- 2044 average year by which FTSE 100 companies plan to reach Net Zero, 6 years ahead of the UK government’s 2050 goal
- Plans creating substantial demand for ever more carbon efficient commercial property creating opportunities for commercial landlords and developers
82% of FTSE 100 companies have now committed to achieving ‘Net Zero’ emissions by 2050*, shows research by Boodle Hatfield, a leading private wealth law firm.
At the time of COP26 in November of last year only 60 FTSE-100 companies had signed up to achieve ‘Net Zero’ by 2050.
On average those 82 FTSE 100 companies aim to be Net Zero (Scope 3) by 2044 -putting them on track to be ‘Net Zero’ six years before the UK Government’s 2050 target.

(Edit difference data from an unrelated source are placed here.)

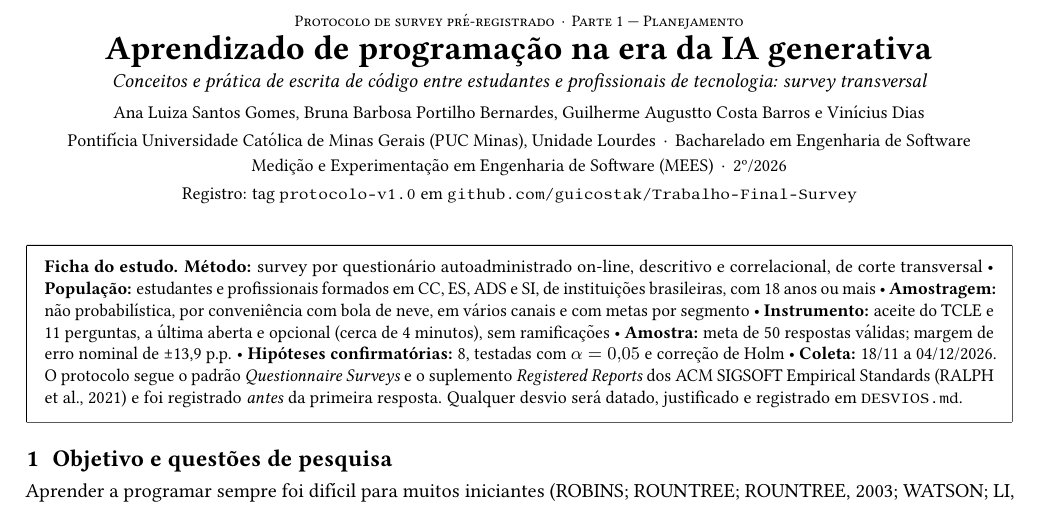
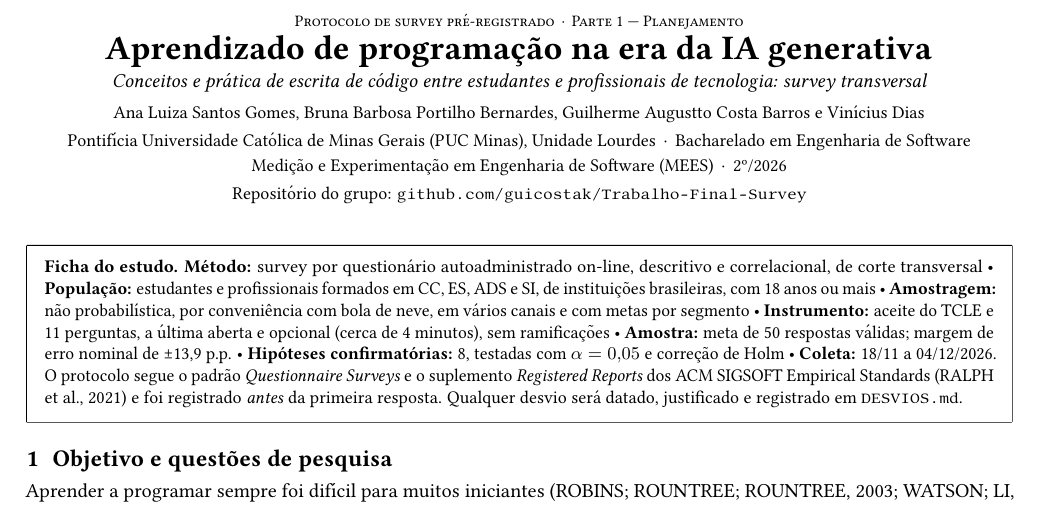
Before and after one commit to guicostak/Trabalho-Final-Survey, a LaTeX document (protocolo/protocolo.tex): part of page 1 of 6, cut so that both start at the same text. Compiled offline with pdfLaTeX.

Commit message:
Cabeçalho: troca a linha de tag pelo link do repositório
Co-Authored-By: Claude Sonnet 5.5 <noreply@anthropic.com>

```diff
--- a/protocolo/protocolo.tex
+++ b/protocolo/protocolo.tex
@@ -80,7 +80,7 @@
 {\small Ana Luiza Santos Gomes, Bruna Barbosa Portilho Bernardes, Guilherme Augustto Costa Barros e Vinícius Dias}\\[0.4ex]
 {\small Pontifícia Universidade Católica de Minas Gerais (PUC Minas), Unidade Lourdes \,·\, Bacharelado em Engenharia de Software}\\[0.2ex]
 {\small Medição e Experimentação em Engenharia de Software (MEES) \,·\, 2º/2026}\\[0.4ex]
-{\small Registro: tag \texttt{protocolo-v1.0} em \href{https://github.com/guicostak/Trabalho-Final-Survey}{\texttt{github.com/guicostak/Trabalho-Final-Survey}}}
+{\small Repositório do grupo: \href{https://github.com/guicostak/Trabalho-Final-Survey}{\texttt{github.com/guicostak/Trabalho-Final-Survey}}}
 \end{center}
 
 \vspace{0.8ex}
```
Also changed, not shown: protocolo/protocolo.pdf.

Boodle Hatfield says that from FTSE 100 corporates to family businesses many companies are responding extremely positively to the challenge to reduce their carbon footprint. That push towards ‘Net Zero’ is creating opportunities for commercial landlords and operators of ‘green properties’ that companies increasingly want to occupy.
Sophie Henwood, Senior Associate at Boodle Hatfield says: “As businesses accelerate their plans for achieving Net Zero it is driving demand for ever more energy efficient buildings with a smaller and smaller carbon footprint.”
Sophie Henwood says that her commercial real estate team is also increasingly advising commercial landlords and their tenants on ‘green leases’. These are leases which contain contractual clauses requiring tenants and landlords to undertake responsibilities with regards to the sustainable occupation of the building. Examples include energy, water and waste efficiency measures, recycling performance requirements and data sharing.
Companies that want to improve their environmental impact will be looking for premises that are energy efficient with green energy supplies set up.
Katherine Worrall, Associate at Boodle Hatfield says: “The push to Net Zero has led to a real noticeable demand in the most energy efficient buildings. For a new corporate headquarters it used to be a “nice to have” now a low carbon footprint is moving towards a “must have”.”
“Smaller companies may want to look at what the FTSE 100 companies are doing in this area and decide whether they want to benchmark themselves against their bigger peers.”
71 FTSE 100 companies now report their full emissions – these companies are responsible for an estimated combined 3 billion tons of CO2e (tons of carbon dioxide equivalent) every year. This works out at an average of 41 million tons produced by each company. By comparison, the average Briton is currently responsible for about 6.3 tons of CO2e every year**.
Katherine Worrall says: “‘Net Zero’ initiatives are creating commercial opportunities for landlords and operators. Studies have shown low carbon commercial properties attract both higher rents and higher occupancy rates than less energy efficient properties.”
2044 is average year by which FTSE100 companies pledge to be Net Zero
In order for a company to be ‘Net Zero’ it must achieve neutrality across the three scopes of emissions. These emissions scopes are divided into a company’s own operations (Scope 1), the indirect emissions generated from the energy they use (Scope 2) and across their value chain (Scope 3).
Of the 51 FTSE 100 companies which disclose their Scope 1 goals, the average year by which they aim to achieve ‘Net Zero’ status is 2032. For the 29 companies with Scope 2 ‘Net Zero’ goals, the average year is 2031.
*Analysis of Annual Reports and Sustainability Reports of FTSE 100 companies. Scope 3 i.e. including carbon emissions from their supply chain and broader value chain
** The calculation is derived from dividing total UK territorial emissions in 2021 (Gov.uk) by the UK population (ONS, 2020)